When Nic Jones nearly died in a car crash in 1982 it seemed all but impossible that the English folk legend would ever perform again.

Then in 2010, after 28 years of quiet rehabilitation, he got up unannounced at the Sidmouth Folk Festival and sang a couple of his old songs.

Now for the past two years the 66-year-old has been taking tentative steps back on the road. He's frail yet: on Monday he walked on stage with a heavy limp, no guitar in hand (he never regained dexterity after the accident) and read his lyrics, sometimes falteringly, from a music stand. But the weathered voice was unmistakably, wonderfully his.

With fond support from son Joe on guitar and Belinda O'Hooley on piano and accordion, Jones sang a set of old favourites (Master Kilby, Ruins by the Shore, Barrack Street) and new covers (Radiohead, Randy Newman, Billl Worsfold).

Even if Joe's guitar touch isn't as sweet as his dad's once was and his singing voice doesn't come close, his finger-picking filigree bears a distinct Jones hallmark and it was deeply moving to hear father and son singing in harmony.

The audience was surprisingly small – clashing with the Michael Marra tribute can't have helped – but by the first of two encores, Ten Thousand Miles, there can't have been many dry eyes in the house.
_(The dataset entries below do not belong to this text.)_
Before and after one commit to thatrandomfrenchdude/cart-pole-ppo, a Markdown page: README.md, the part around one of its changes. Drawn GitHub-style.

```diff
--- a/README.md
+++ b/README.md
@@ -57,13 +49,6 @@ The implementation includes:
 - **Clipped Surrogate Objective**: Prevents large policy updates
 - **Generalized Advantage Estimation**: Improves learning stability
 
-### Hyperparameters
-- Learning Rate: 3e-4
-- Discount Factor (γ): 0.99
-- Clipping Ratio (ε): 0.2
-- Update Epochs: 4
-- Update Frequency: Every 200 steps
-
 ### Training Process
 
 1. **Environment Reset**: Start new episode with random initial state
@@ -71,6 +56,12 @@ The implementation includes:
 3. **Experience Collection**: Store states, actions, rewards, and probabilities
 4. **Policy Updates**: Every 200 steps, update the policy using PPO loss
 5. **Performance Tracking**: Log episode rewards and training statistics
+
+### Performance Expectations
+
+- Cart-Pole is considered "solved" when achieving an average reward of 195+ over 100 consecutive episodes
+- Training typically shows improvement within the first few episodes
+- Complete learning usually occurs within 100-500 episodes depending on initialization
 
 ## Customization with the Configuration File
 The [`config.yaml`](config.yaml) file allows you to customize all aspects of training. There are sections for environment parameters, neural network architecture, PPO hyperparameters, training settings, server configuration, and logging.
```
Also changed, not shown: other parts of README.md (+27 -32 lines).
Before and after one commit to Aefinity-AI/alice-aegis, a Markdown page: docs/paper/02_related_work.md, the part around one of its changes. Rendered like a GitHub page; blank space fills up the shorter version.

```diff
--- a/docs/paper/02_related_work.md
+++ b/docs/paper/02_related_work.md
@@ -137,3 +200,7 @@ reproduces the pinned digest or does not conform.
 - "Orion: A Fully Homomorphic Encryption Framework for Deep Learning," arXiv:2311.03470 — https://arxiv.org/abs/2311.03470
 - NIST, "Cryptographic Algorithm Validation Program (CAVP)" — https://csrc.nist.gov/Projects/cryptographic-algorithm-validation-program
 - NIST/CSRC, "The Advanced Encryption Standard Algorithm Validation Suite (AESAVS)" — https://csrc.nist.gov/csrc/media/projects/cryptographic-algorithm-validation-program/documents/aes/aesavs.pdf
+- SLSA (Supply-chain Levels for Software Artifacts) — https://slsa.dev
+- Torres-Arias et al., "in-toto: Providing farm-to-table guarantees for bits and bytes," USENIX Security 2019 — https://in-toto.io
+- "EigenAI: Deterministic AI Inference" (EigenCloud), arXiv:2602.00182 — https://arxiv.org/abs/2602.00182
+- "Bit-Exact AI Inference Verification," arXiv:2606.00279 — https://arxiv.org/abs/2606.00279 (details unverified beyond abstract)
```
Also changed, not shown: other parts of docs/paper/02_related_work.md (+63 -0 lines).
Earlier the singer/guitarist John Smith, whose grisly soft crooning and stunning guitar licks made for a superb opening set, summed up the lasting scale of Jones's influence: "My right hand simply wouldn't do what it does if it weren't for Nic Jones," he said, with a reverent bow.